Still, Rocca says any small rate cuts will not help, as developers likely need rates down 100 basis points before construction becomes feasible.

“If you're doing it around the edges, it's not going be that helpful,” he said. “It needs to be significant.”

The Liberals have made a point to boost the rental supply in Canada. In September, the federal government announced it was removing the GST on new purpose-built rental housing, a move that the Ontario government soon followed.

Rocca said the tax announcements are “very helpful,” but with interest rates at their current state, the program is “neutered.”

“Right now, we're actually behind the eight ball from when that announcement happened and we really need some additional help,” he said.
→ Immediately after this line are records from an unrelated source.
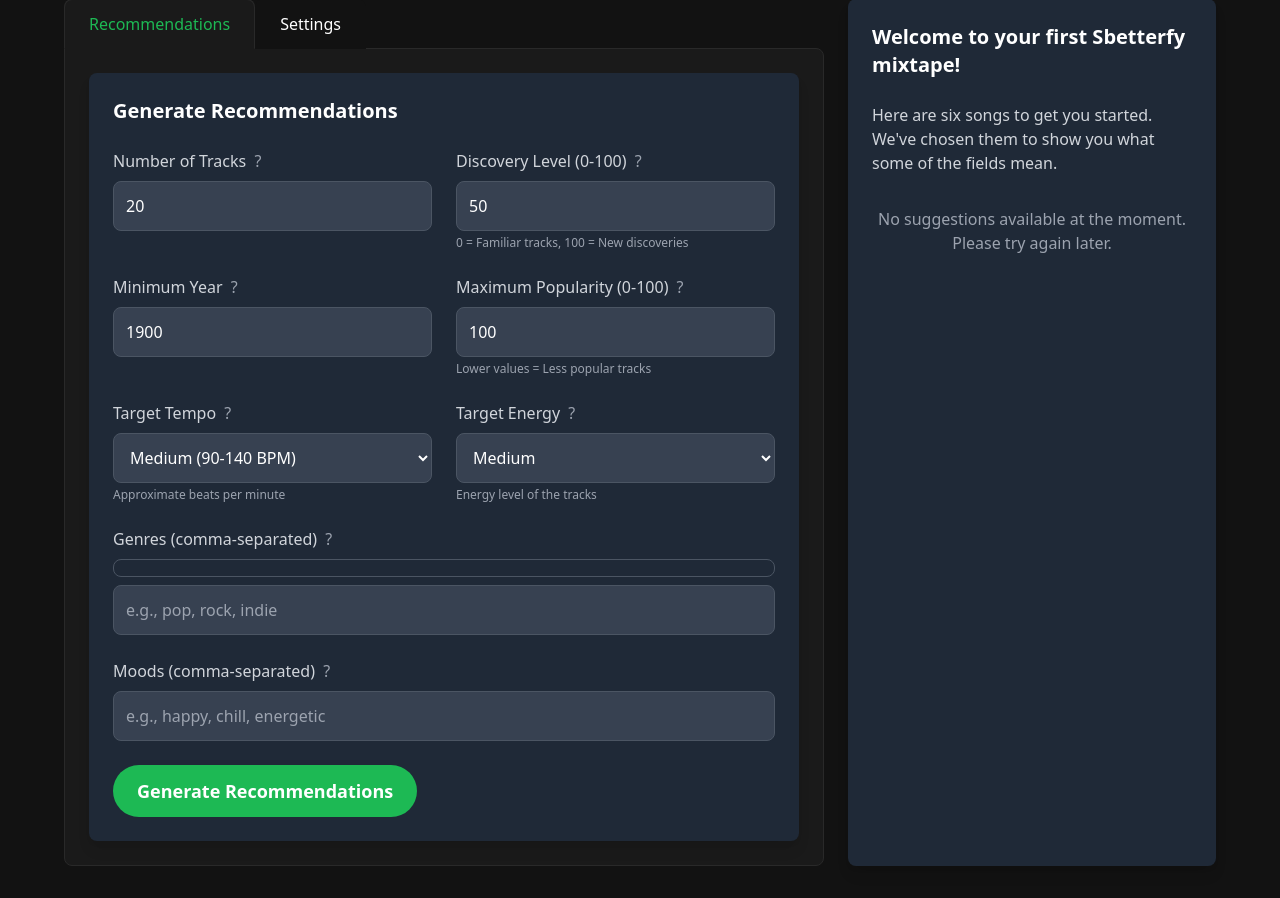
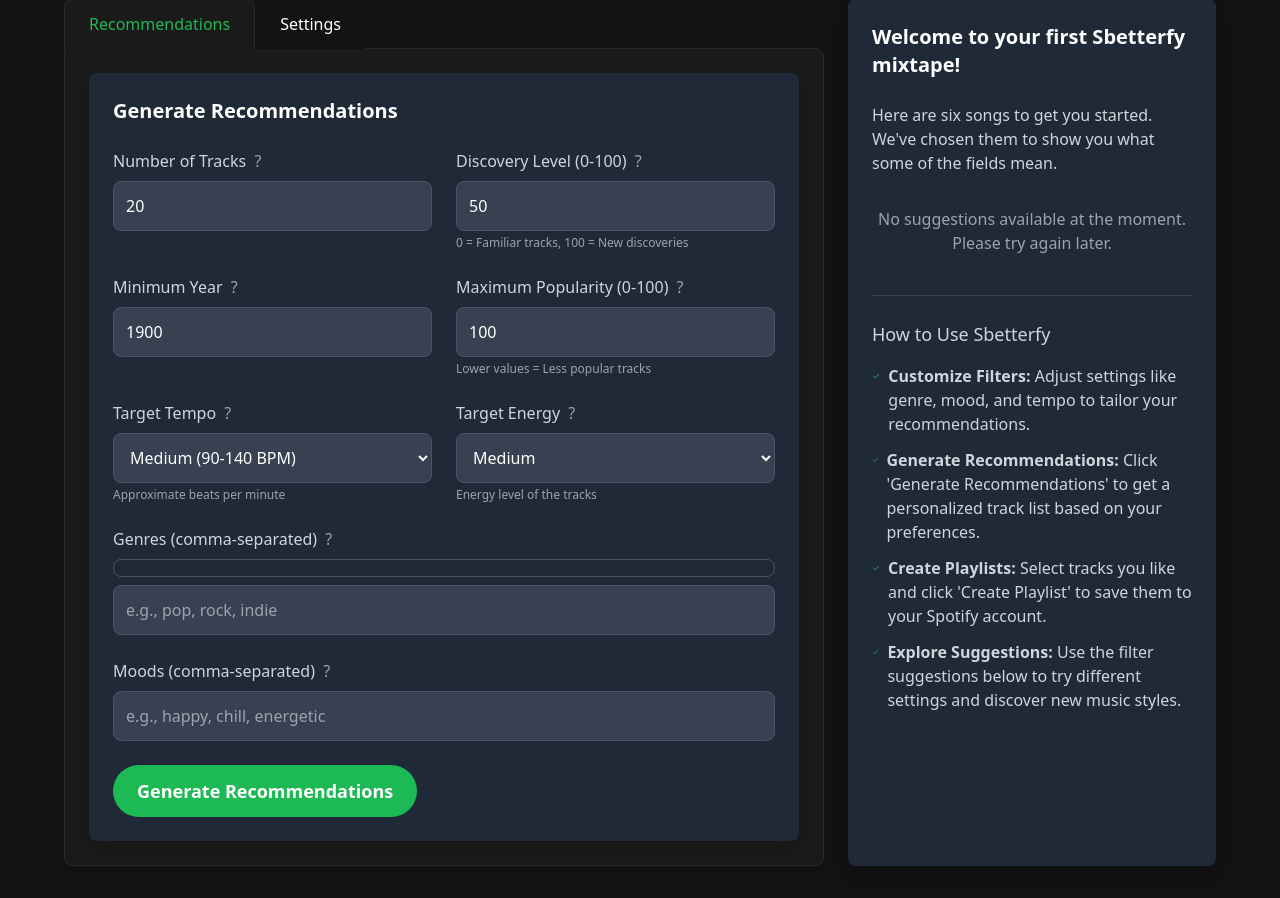
Before and after one commit to davethackeray/sbetterfy, a Flask app: page /dashboard in a window 1280 px wide. Shown: the part 301-1199 px from the top of the page. Run offline with Flask 3, Linux system fonts and the light colour scheme; the visitor is signed in with stand-in values (Sample User, id 1).

Commit message:
Added help section to dashboard for user guidance

```diff
--- a/templates/dashboard.html
+++ b/templates/dashboard.html
@@ -292,6 +292,35 @@
                     <div id="no-suggestions-message" class="no-suggestions-message hidden text-center py-4 text-gray-400">
                         <p>No suggestions available at the moment. Please try again later.</p>
                     </div>
+                    <div class="help-section mt-6 pt-6 border-t border-gray-700">
+                        <h3 class="text-lg font-medium mb-4 text-gray-300">How to Use Sbetterfy</h3>
+                        <ul class="space-y-3 text-gray-300">
+                            <li class="flex items-start">
+                                <svg class="w-5 h-5 mr-2 text-green-400 mt-0.5" fill="none" stroke="currentColor" viewBox="0 0 24 24" xmlns="http://www.w3.org/2000/svg">
+                                    <path stroke-linecap="round" stroke-linejoin="round" stroke-width="2" d="M5 13l4 4L19 7"></path>
+                                </svg>
+                                <span><strong>Customize Filters:</strong> Adjust settings like genre, mood, and tempo to tailor your recommendations.</span>
+                            </li>
+                            <li class="flex items-start">
+                                <svg class="w-5 h-5 mr-2 text-green-400 mt-0.5" fill="none" stroke="currentColor" viewBox="0 0 24 24" xmlns="http://www.w3.org/2000/svg">
+                                    <path stroke-linecap="round" stroke-linejoin="round" stroke-width="2" d="M5 13l4 4L19 7"></path>
+                                </svg>
+                                <span><strong>Generate Recommendations:</strong> Click 'Generate Recommendations' to get a personalized track list based on your preferences.</span>
+                            </li>
+                            <li class="flex items-start">
+                                <svg class="w-5 h-5 mr-2 text-green-400 mt-0.5" fill="none" stroke="currentColor" viewBox="0 0 24 24" xmlns="http://www.w3.org/2000/svg">
+                                    <path stroke-linecap="round" stroke-linejoin="round" stroke-width="2" d="M5 13l4 4L19 7"></path>
+                                </svg>
+                                <span><strong>Create Playlists:</strong> Select tracks you like and click 'Create Playlist' to save them to your Spotify account.</span>
+                            </li>
+                            <li class="flex items-start">
+                                <svg class="w-5 h-5 mr-2 text-green-400 mt-0.5" fill="none" stroke="currentColor" viewBox="0 0 24 24" xmlns="http://www.w3.org/2000/svg">
+                                    <path stroke-linecap="round" stroke-linejoin="round" stroke-width="2" d="M5 13l4 4L19 7"></path>
+                                </svg>
+                                <span><strong>Explore Suggestions:</strong> Use the filter suggestions below to try different settings and discover new music styles.</span>
+                            </li>
+                        </ul>
+                    </div>
                 </div>
             </div>
         </main>
```
Also changed, not shown: memory-bank/activeContext.md (+7 -7 lines), memory-bank/progress.md (+4 -4 lines).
“We don't have time to wait another year, year and a half, for interest rates to settle down. We’ve got to get moving now.”

Rocca is calling for the government to cut the GST on projects currently under construction and to offer a 20-year property tax abatement.

With files from Bloomberg News